-------- Provided records --------

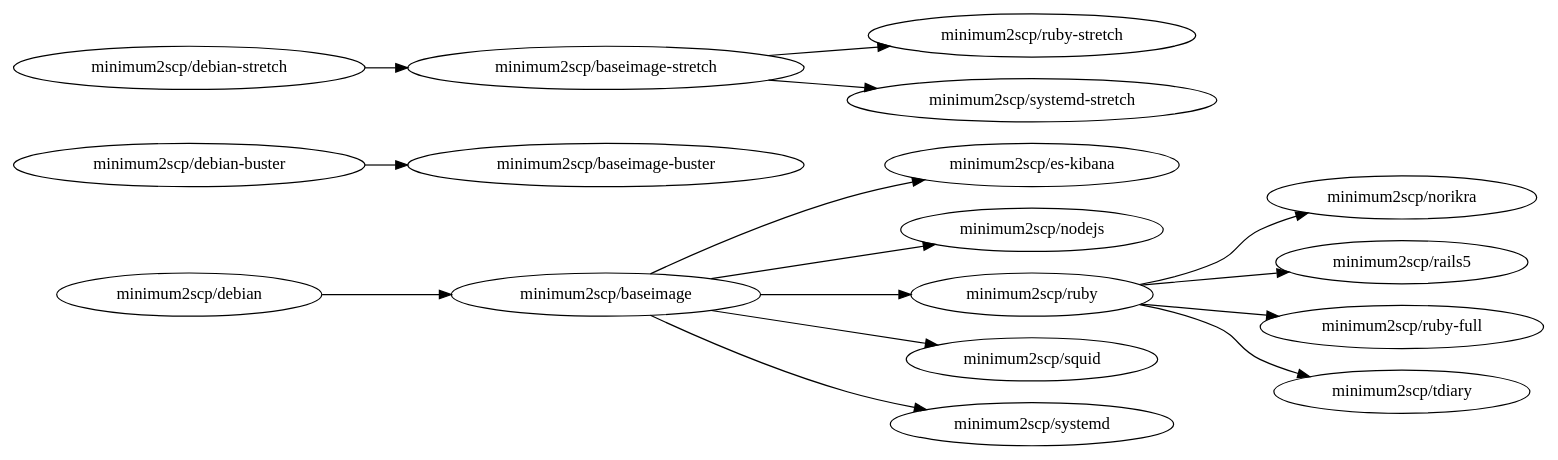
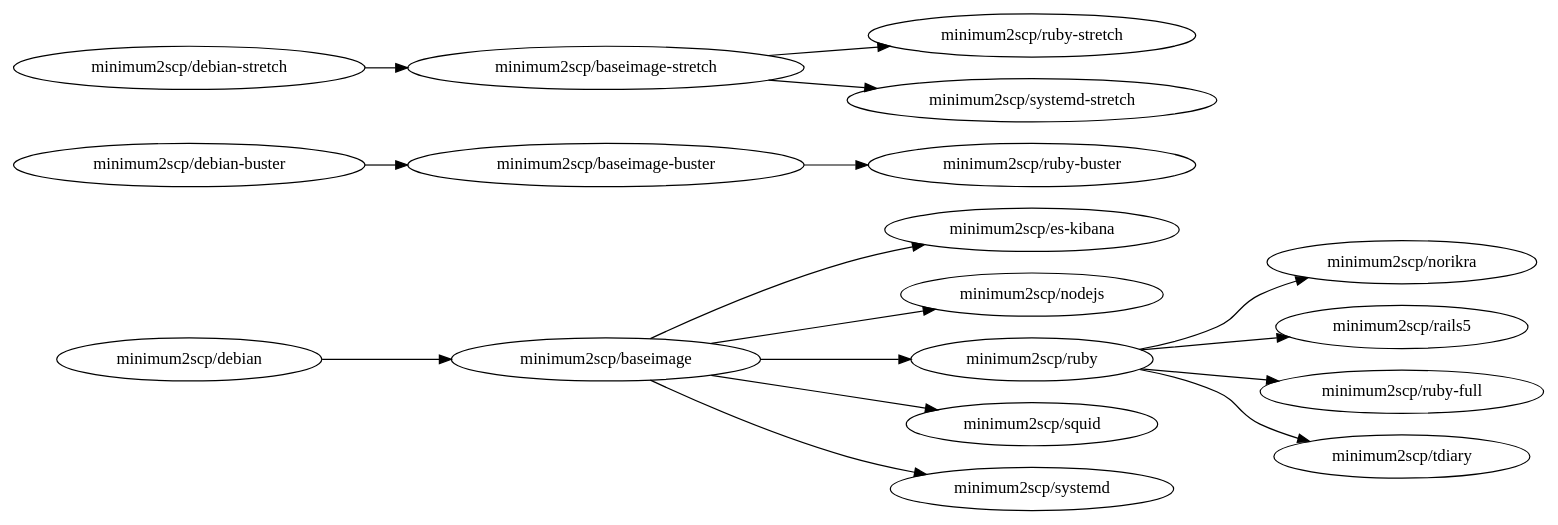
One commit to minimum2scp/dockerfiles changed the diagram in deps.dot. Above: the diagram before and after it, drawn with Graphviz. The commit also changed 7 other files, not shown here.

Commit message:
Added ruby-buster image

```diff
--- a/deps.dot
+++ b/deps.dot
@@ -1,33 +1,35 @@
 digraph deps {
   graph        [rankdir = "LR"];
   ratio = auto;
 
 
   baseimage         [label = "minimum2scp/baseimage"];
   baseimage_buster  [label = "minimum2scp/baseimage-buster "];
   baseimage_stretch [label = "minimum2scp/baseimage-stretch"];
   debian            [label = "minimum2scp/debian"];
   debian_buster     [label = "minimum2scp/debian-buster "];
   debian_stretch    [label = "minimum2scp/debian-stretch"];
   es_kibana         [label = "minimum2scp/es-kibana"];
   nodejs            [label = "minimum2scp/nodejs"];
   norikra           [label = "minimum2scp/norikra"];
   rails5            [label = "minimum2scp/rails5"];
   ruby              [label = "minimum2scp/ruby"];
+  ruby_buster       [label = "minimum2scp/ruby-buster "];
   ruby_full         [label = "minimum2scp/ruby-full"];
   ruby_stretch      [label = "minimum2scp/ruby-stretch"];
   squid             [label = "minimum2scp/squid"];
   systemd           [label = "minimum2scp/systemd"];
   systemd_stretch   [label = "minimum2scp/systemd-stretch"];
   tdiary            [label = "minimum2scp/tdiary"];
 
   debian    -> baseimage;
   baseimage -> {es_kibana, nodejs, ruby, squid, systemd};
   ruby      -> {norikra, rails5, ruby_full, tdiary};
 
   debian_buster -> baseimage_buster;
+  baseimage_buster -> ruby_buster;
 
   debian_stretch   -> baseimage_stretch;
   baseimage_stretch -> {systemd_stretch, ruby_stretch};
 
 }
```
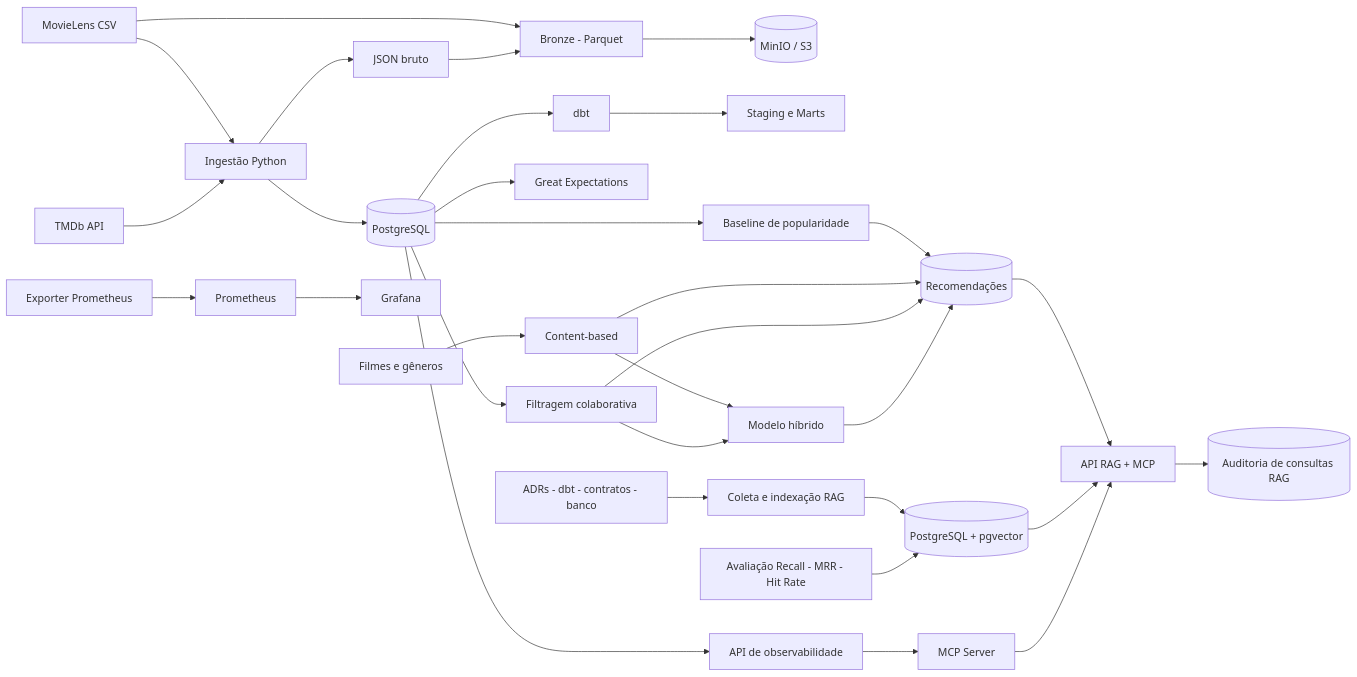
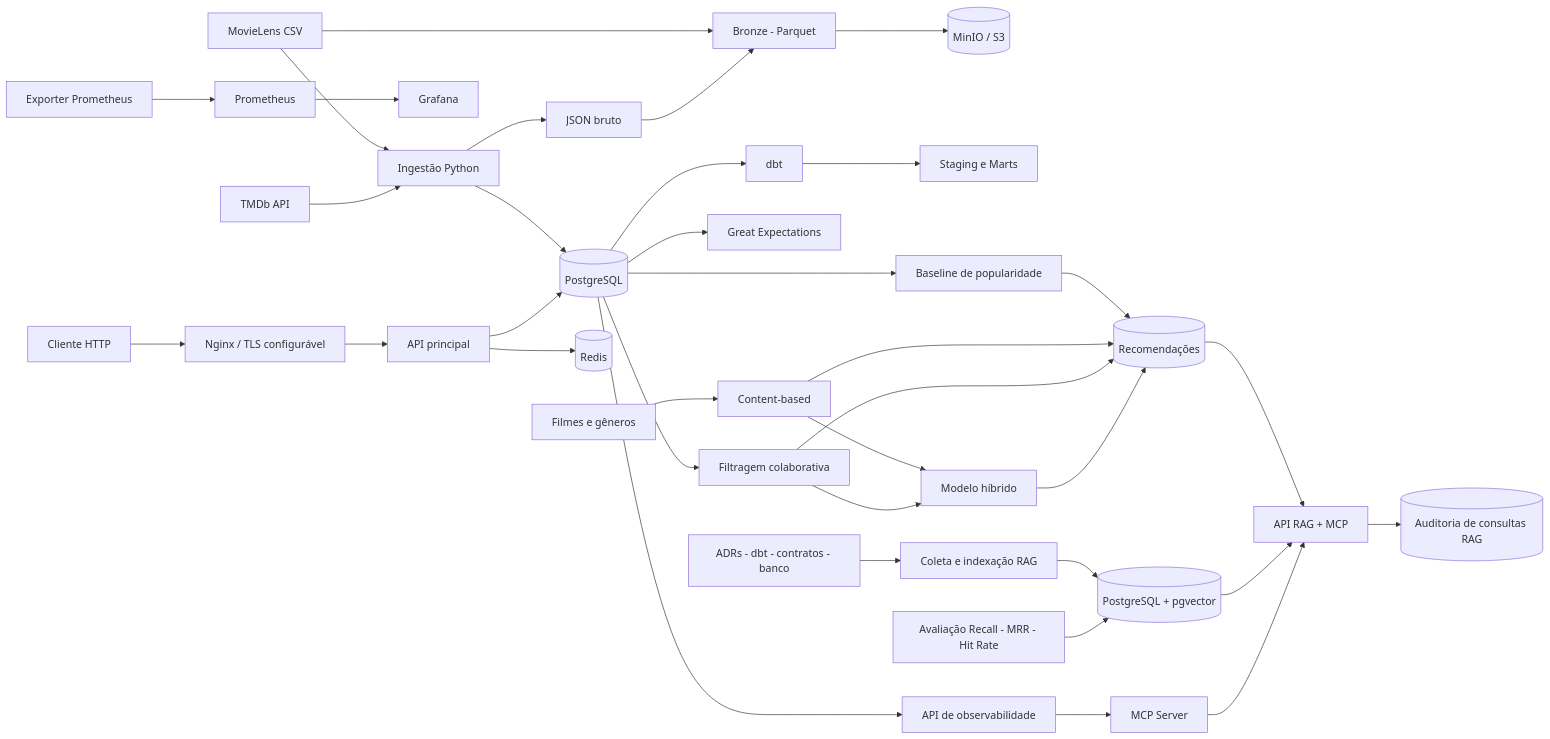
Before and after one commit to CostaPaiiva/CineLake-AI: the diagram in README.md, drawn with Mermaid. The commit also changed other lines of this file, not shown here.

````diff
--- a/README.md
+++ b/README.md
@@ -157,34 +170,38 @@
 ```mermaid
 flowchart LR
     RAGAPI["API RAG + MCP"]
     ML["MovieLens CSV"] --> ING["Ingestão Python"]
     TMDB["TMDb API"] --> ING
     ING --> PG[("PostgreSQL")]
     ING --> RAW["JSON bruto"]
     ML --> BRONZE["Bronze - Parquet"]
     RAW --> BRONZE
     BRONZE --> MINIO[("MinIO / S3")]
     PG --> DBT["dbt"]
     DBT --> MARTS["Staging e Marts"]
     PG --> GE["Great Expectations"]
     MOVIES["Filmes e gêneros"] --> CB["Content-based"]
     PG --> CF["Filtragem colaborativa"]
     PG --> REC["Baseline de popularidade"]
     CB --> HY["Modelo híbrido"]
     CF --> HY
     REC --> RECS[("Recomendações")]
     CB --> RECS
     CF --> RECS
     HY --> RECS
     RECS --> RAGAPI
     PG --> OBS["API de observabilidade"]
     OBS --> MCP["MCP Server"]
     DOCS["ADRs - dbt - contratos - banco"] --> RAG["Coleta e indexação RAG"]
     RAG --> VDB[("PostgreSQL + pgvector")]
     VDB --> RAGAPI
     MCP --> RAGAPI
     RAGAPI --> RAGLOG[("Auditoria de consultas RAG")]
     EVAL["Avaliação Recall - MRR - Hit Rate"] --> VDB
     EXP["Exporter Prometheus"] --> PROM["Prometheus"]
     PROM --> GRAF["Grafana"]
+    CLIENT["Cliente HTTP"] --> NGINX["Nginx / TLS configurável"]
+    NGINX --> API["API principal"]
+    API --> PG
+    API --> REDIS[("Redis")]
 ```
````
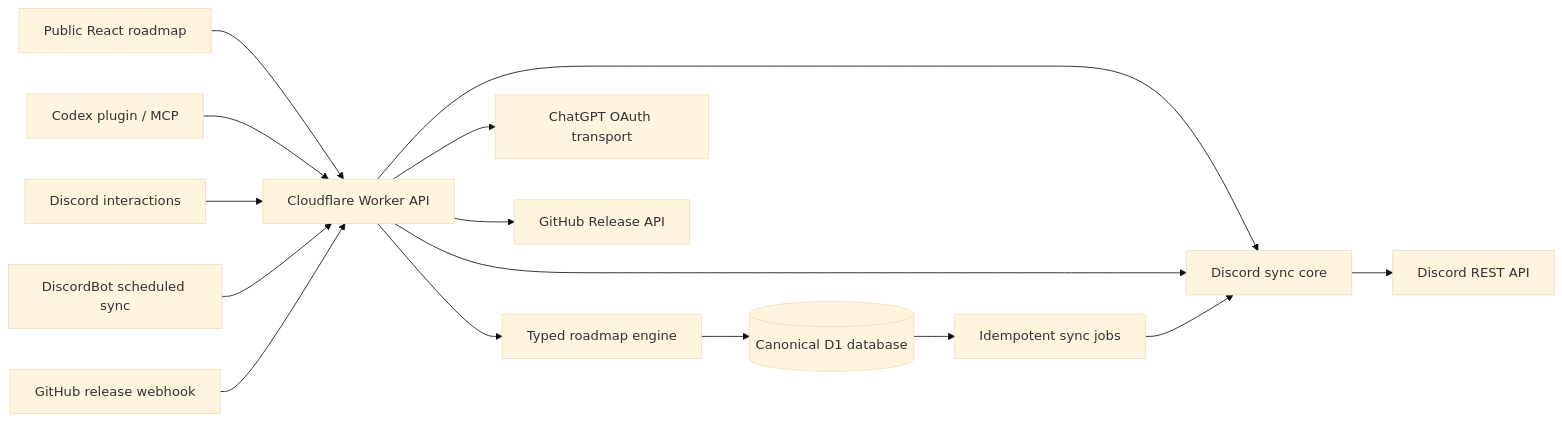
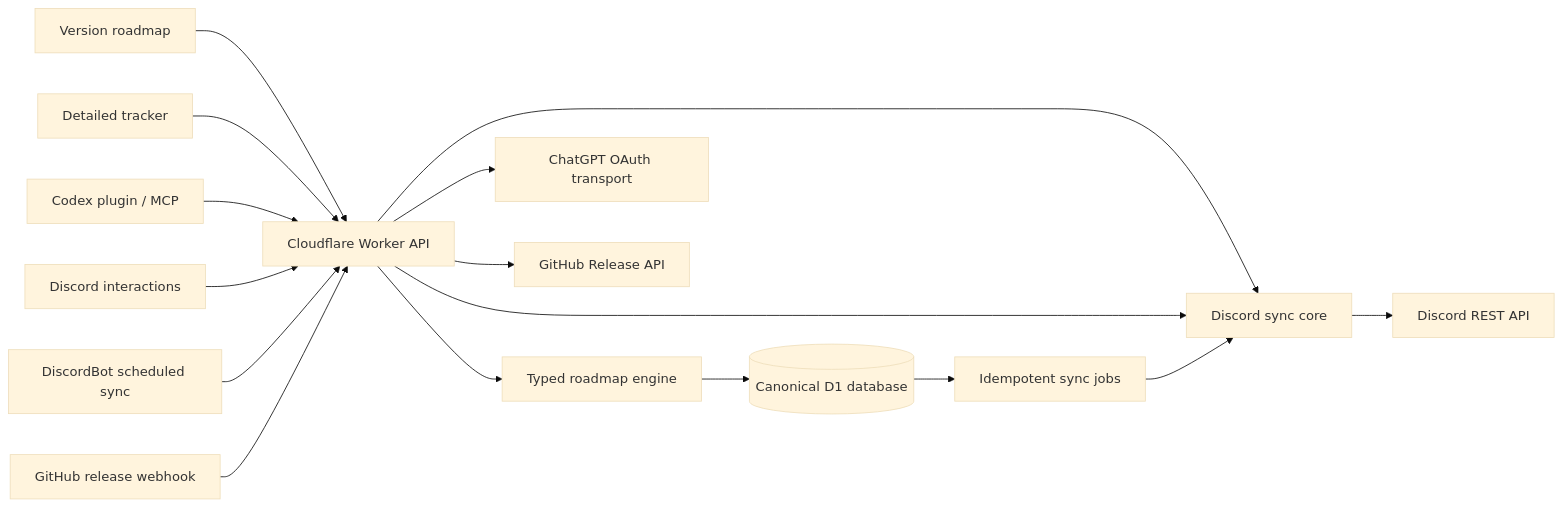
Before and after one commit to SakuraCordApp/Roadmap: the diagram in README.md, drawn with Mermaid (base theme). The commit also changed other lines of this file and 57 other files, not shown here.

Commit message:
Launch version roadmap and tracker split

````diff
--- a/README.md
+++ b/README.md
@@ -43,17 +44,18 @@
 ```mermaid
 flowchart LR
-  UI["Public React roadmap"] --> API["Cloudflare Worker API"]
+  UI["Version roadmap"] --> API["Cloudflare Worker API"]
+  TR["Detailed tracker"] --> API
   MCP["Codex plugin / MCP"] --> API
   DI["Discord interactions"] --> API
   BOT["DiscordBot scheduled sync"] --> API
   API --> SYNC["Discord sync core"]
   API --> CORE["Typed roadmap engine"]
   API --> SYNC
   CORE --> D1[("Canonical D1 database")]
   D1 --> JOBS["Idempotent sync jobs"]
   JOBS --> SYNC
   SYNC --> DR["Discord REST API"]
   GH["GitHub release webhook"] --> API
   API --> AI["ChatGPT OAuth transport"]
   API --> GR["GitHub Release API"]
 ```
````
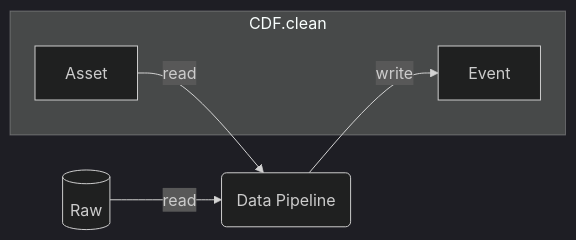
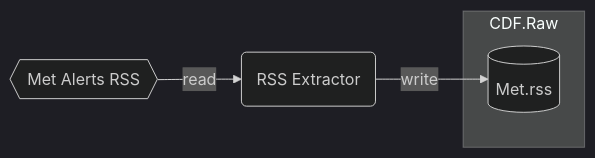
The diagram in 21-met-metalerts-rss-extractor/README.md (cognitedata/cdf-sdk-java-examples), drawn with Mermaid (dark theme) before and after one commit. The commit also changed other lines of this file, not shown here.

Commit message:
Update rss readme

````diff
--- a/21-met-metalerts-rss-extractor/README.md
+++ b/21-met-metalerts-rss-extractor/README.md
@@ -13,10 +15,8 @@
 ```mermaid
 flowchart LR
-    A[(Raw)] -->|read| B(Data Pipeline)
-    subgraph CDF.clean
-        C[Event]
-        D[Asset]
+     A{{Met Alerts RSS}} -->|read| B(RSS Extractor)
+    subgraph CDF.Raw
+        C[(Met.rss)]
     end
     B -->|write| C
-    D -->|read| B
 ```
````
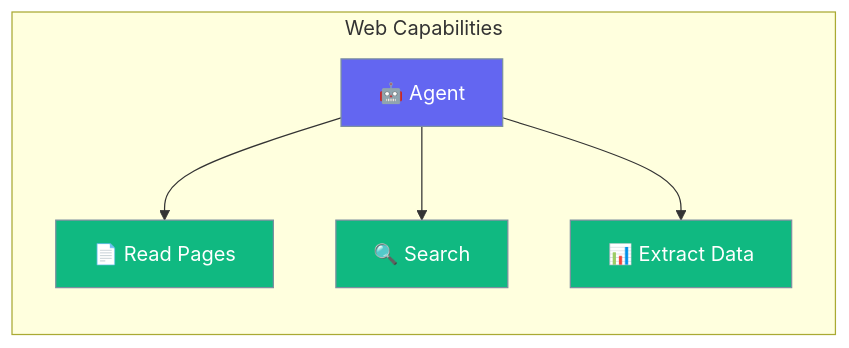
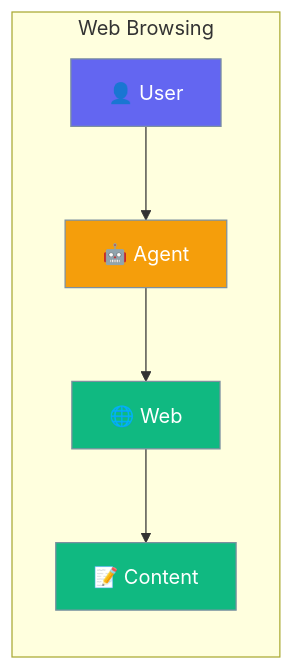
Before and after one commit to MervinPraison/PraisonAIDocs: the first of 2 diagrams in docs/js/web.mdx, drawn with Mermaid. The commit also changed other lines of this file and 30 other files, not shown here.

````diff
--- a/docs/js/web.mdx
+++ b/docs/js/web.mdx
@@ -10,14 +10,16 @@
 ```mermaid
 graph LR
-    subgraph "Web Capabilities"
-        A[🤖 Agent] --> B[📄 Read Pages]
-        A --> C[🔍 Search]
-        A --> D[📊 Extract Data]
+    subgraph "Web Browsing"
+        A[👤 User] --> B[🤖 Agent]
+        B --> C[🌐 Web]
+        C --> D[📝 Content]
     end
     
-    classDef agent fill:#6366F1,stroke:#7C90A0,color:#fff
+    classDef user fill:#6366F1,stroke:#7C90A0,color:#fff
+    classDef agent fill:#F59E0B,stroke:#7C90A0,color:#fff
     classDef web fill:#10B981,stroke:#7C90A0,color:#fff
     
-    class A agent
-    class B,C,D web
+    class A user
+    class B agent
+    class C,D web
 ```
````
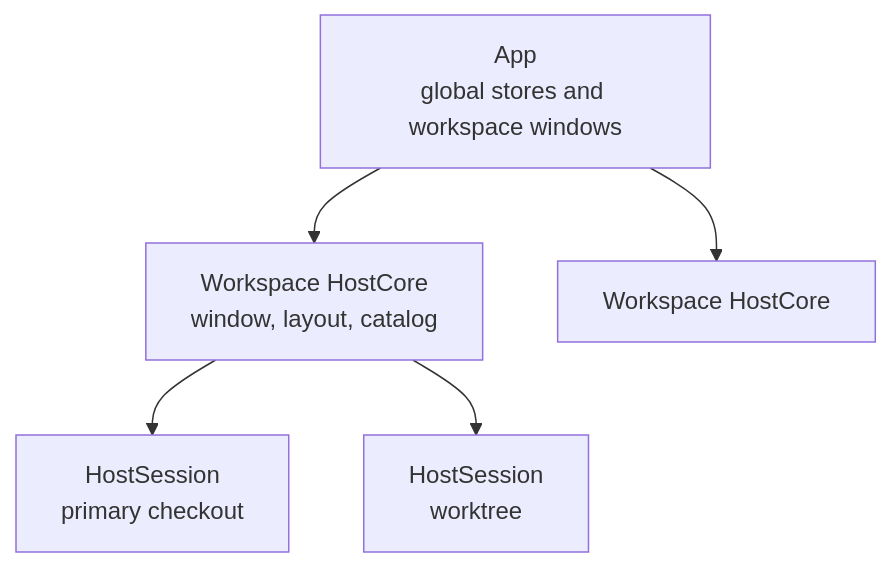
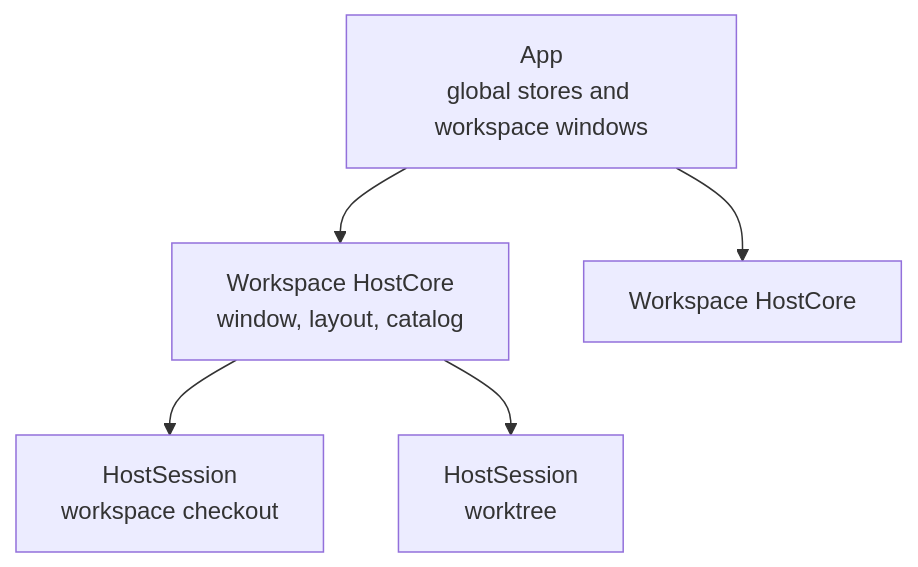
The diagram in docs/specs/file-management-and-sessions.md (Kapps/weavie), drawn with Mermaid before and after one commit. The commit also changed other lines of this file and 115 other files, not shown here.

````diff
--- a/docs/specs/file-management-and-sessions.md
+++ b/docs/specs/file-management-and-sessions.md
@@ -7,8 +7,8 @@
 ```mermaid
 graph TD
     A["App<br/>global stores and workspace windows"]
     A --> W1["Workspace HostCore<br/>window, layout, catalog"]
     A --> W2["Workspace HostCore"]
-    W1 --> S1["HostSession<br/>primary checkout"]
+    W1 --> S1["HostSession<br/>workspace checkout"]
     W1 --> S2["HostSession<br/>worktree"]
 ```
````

--------

(Instructions to follow):
All lines between the one that contains "B[📄 Read Pages]" and the end of the records above, both included, are to be returned exactly as they stand, except for pictures, which are omitted.

(Expected output):
-        A[🤖 Agent] --> B[📄 Read Pages]
-        A --> C[🔍 Search]
-        A --> D[📊 Extract Data]
+    subgraph "Web Browsing"
+        A[👤 User] --> B[🤖 Agent]
+        B --> C[🌐 Web]
+        C --> D[📝 Content]
     end
     
-    classDef agent fill:#6366F1,stroke:#7C90A0,color:#fff
+    classDef user fill:#6366F1,stroke:#7C90A0,color:#fff
+    classDef agent fill:#F59E0B,stroke:#7C90A0,color:#fff
     classDef web fill:#10B981,stroke:#7C90A0,color:#fff
     
-    class A agent
-    class B,C,D web
+    class A user
+    class B agent
+    class C,D web
 ```
````
The diagram in docs/specs/file-management-and-sessions.md (Kapps/weavie), drawn with Mermaid before and after one commit. The commit also changed other lines of this file and 115 other files, not shown here.

````diff
--- a/docs/specs/file-management-and-sessions.md
+++ b/docs/specs/file-management-and-sessions.md
@@ -7,8 +7,8 @@
 ```mermaid
 graph TD
     A["App<br/>global stores and workspace windows"]
     A --> W1["Workspace HostCore<br/>window, layout, catalog"]
     A --> W2["Workspace HostCore"]
-    W1 --> S1["HostSession<br/>primary checkout"]
+    W1 --> S1["HostSession<br/>workspace checkout"]
     W1 --> S2["HostSession<br/>worktree"]
 ```
````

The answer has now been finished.